XI’AN – A village’s primary school built with donated funds has been turned into an auto dealership, and villagers say the local government in Weinan, Northwest China’s Shaanxi province, must intervene.
The zone’s administrative committee is taking action to regain the school, Yan Feng, office director of Weinan Hi-Tech Development Zone’s social affairs bureau, which is in charge of education, told China Daily on Monday.
Those measures include having any construction for the dealership removed from the school, Yan said. In addition, the bureau is urging the village managing committee to rescind the lease and prepare for the students to return.
“The pupils are expected to return to the school before the end of March, for there are a number of matters that need to be worked out between the village and the auto dealer,” Yan said.
The school, Zhaocun Yifu (Run Run Shaw) Primary School, was built in Zhaocun at a cost of 1.9 million yuan ($302,000), of which more than 254,000 yuan was donated from a fund of the Hong Kong philanthropist Run Run Shaw. The rest of the money came from a local government bureau and the village.
Construction was completed by the end of 2009, and about 100 students from the village had lessons in it for two weeks in May 2010. They were then sent back to their old school.

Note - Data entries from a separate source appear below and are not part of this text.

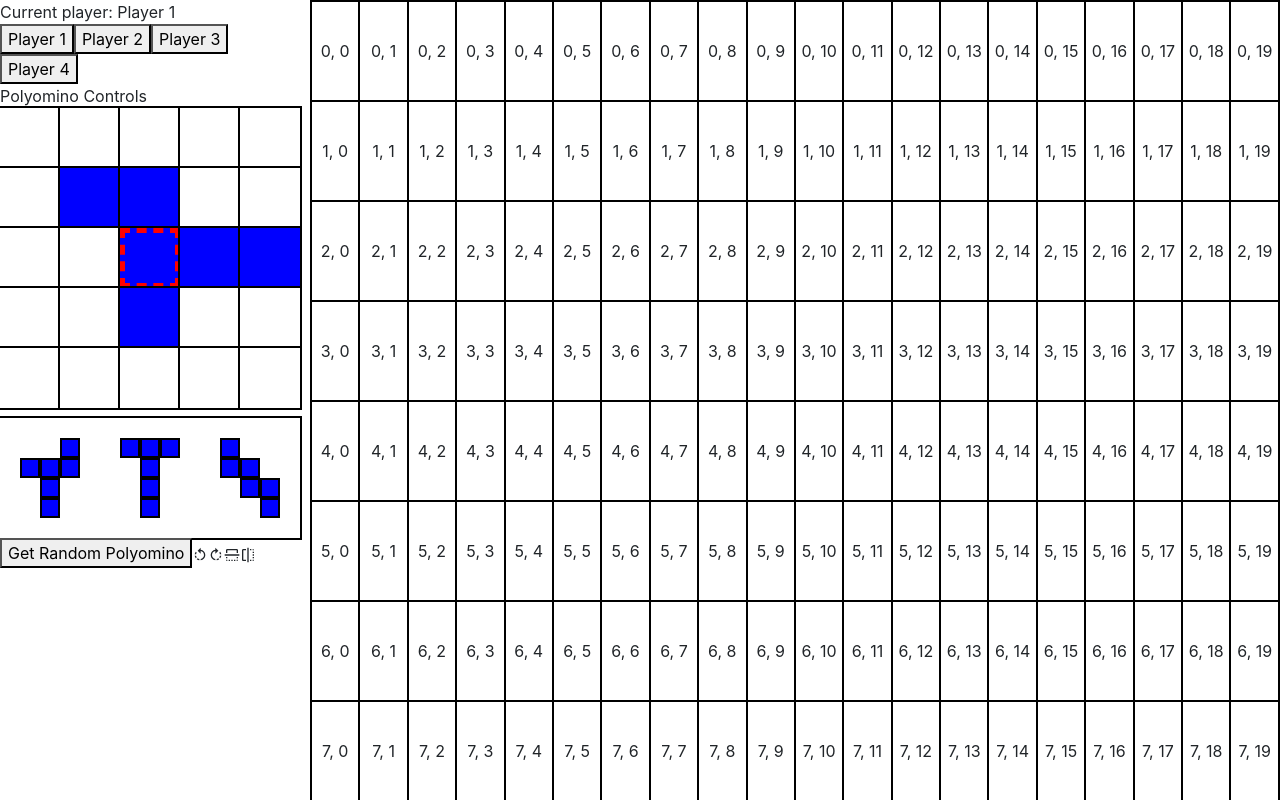
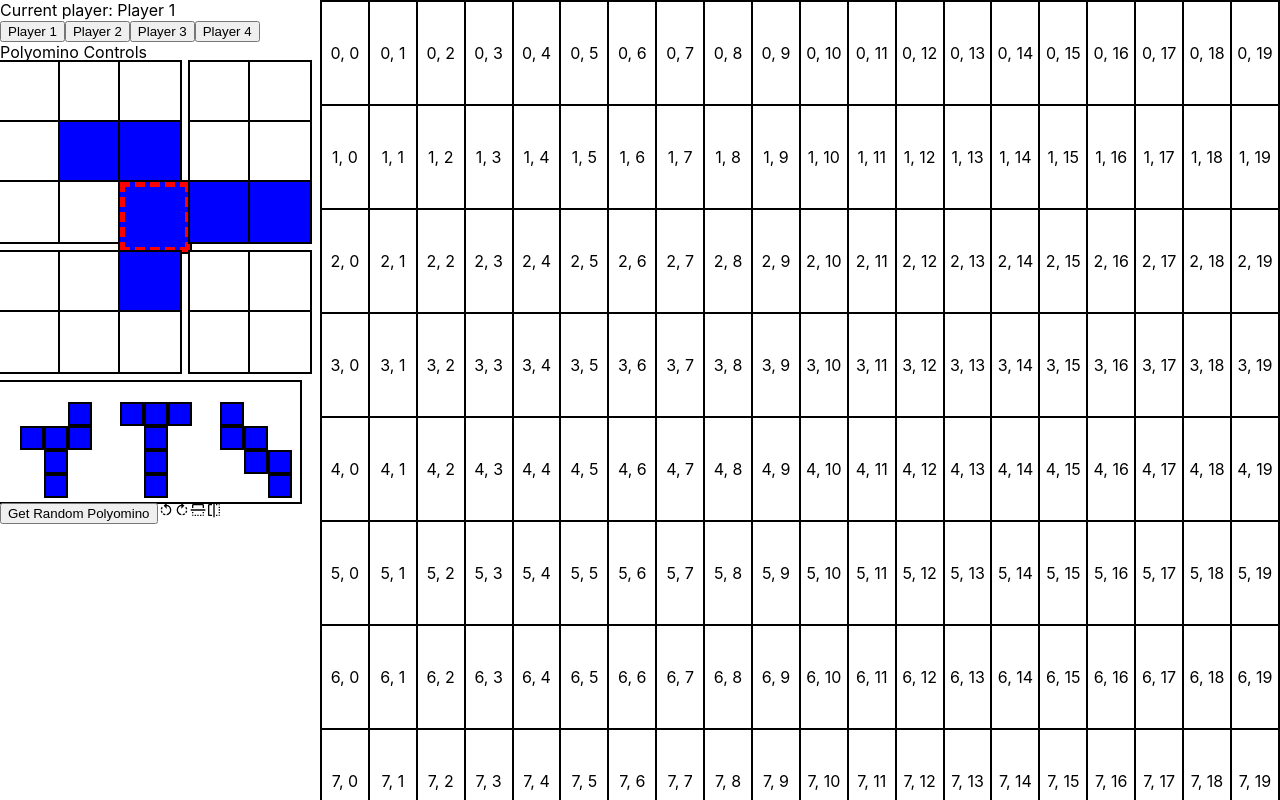
Before and after one commit to ntroyer/ddm-redux, a React (Create React App) app: page / in a window 1280 px wide. Shown: the top 800 px of the page. Built offline with nearby package versions, Linux system fonts and the light colour scheme.

Commit message:
removed bootstrap and old navbar

```diff
--- a/package.json
+++ b/package.json
@@ -8,7 +8,6 @@
     "@testing-library/user-event": "^7.1.2",
     "axios": "^0.19.2",
     "babel-plugin-styled-components": "^1.10.7",
-    "bootstrap": "^4.5.0",
     "react": "^16.13.1",
     "react-dom": "^16.13.1",
     "react-icons": "^3.10.0",
--- a/public/index.html
+++ b/public/index.html
@@ -13,7 +13,7 @@
 
     <link rel="manifest" href="%PUBLIC_URL%/manifest.json" />
 
-    <title>Bones 'n Bullions</title>
+    <title>Polyomino Grid</title>
   </head>
   <body>
     <noscript>You need to enable JavaScript to run this app.</noscript>
--- a/src/App.js
+++ b/src/App.js
@@ -1,6 +1,5 @@
 import React from 'react';
 import { BrowserRouter as Router, Route } from "react-router-dom";
-import "bootstrap/dist/css/bootstrap.min.css";
 
 import NewGame from "./components/game/new-game.component";
 
--- a/src/components/game/board/board.component.js
+++ b/src/components/game/board/board.component.js
@@ -2,10 +2,13 @@ import React, { Component } from 'react';
 import styled from 'styled-components';
 import Square from './square.component';
 
-const BoardGrid = styled.tbody``;
+const BoardTable = styled.table`
+    border-collapse: collapse;
+`;
 
 export default class Board extends Component {
     // as a general rule of thumb, if you are inclined to add a variable to a square, add it to the board instead
+
     constructor(props) {
         super();
 
@@ -91,8 +94,8 @@ export default class Board extends Component {
 
     render() {
         return (
-            <table>
-                <BoardGrid
+            <BoardTable>
+                <tbody
                     name="GameGrid"
                     onMouseLeave={() => this.onMouseLeave()}
                     boardX={this.props.boardX}
@@ -102,8 +105,8 @@ export default class Board extends Component {
                     {
                         [...Array(this.props.boardY)].map((_, row) => this.renderRow(row))
                     }
-                </BoardGrid>
-            </table>
+                </tbody>
+            </BoardTable>
         )
     }
 }
```
Also changed, not shown: src/components/navbar.component.js (deleted, +0 -24 lines), 1 other file (tests, documents, lock files or other folders).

The new building and schoolyard had been rented out by the village committee to the auto dealer for 10 years for 1.75 million yuan.
The village committee said that a high-speed railway about 20 meters from the school grounds is a threat to the students’ safety and the sound of passing trains disturbed the classes.
“In addition, the village owed money to the construction crew, so the village committee decided to temporarily rent the school out to get money to pay the builders,” said Li Wusheng, director of the village’s supervision committee.
Liang Jun, a lawyer for the auto dealer, said the company did not know the building and yard were built with donations, otherwise they would not have leased it.
“We signed the lease with Zhaocun village committee in August, 2010, and have invested more than 10 million yuan to build the showrooms, repair workshops and warehouses in the school for car business. We hope the government departments involved will safeguard the legitimate interests of both the villagers and our company,” Liang said.
The villagers were angry about the leasing contract, and one of the them, Li Xiuxiu, said that the classrooms in the old school were unstable and the ground would shift and sink during rainy days.
According to the administrative committee of Weinan Hi-Tech Development Zone, where the village is located, the former village leader has been suspended and the village committee’s three-year term is coming to an end.
“The school’s lease and any negotiations involved in the matter should be dealt with after the election of a new village committee, and we will urge that committee to correct it as soon as possible,” Yan said.
“China’s Education Law clearly states that donated property should be used in accordance with the purpose that was intended,” said Zeng Jia, deputy director of Law School in Northwest University in Xi’an, capital of Shaanxi province.